GIVEN INFORMATION START

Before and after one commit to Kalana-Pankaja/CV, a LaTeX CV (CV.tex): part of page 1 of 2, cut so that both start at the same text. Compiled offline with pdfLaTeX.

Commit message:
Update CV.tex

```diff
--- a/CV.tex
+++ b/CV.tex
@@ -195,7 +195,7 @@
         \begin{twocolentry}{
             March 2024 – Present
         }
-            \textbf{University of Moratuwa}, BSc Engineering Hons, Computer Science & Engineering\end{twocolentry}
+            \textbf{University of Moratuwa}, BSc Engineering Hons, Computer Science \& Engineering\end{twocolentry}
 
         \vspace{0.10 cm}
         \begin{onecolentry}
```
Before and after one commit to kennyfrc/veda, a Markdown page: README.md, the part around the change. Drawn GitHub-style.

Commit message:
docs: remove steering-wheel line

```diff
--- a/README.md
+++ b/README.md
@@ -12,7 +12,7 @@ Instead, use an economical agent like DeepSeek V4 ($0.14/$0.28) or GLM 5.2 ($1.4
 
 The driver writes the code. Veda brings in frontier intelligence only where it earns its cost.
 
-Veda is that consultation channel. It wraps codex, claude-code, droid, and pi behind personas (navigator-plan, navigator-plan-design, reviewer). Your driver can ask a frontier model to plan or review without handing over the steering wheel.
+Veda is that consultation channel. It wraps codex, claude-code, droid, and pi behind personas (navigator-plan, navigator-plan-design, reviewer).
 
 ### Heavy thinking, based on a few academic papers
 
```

GIVEN INFORMATION END

→ **ASSIGNED TASK**:
What you output should match every line above exactly.

→ **YOUR RESPONSE**:
Before and after one commit to Kalana-Pankaja/CV, a LaTeX CV (CV.tex): part of page 1 of 2, cut so that both start at the same text. Compiled offline with pdfLaTeX.

Commit message:
Update CV.tex

```diff
--- a/CV.tex
+++ b/CV.tex
@@ -195,7 +195,7 @@
         \begin{twocolentry}{
             March 2024 – Present
         }
-            \textbf{University of Moratuwa}, BSc Engineering Hons, Computer Science & Engineering\end{twocolentry}
+            \textbf{University of Moratuwa}, BSc Engineering Hons, Computer Science \& Engineering\end{twocolentry}
 
         \vspace{0.10 cm}
         \begin{onecolentry}
```
Before and after one commit to kennyfrc/veda, a Markdown page: README.md, the part around the change. Drawn GitHub-style.

Commit message:
docs: remove steering-wheel line

```diff
--- a/README.md
+++ b/README.md
@@ -12,7 +12,7 @@ Instead, use an economical agent like DeepSeek V4 ($0.14/$0.28) or GLM 5.2 ($1.4
 
 The driver writes the code. Veda brings in frontier intelligence only where it earns its cost.
 
-Veda is that consultation channel. It wraps codex, claude-code, droid, and pi behind personas (navigator-plan, navigator-plan-design, reviewer). Your driver can ask a frontier model to plan or review without handing over the steering wheel.
+Veda is that consultation channel. It wraps codex, claude-code, droid, and pi behind personas (navigator-plan, navigator-plan-design, reviewer).
 
 ### Heavy thinking, based on a few academic papers
 
```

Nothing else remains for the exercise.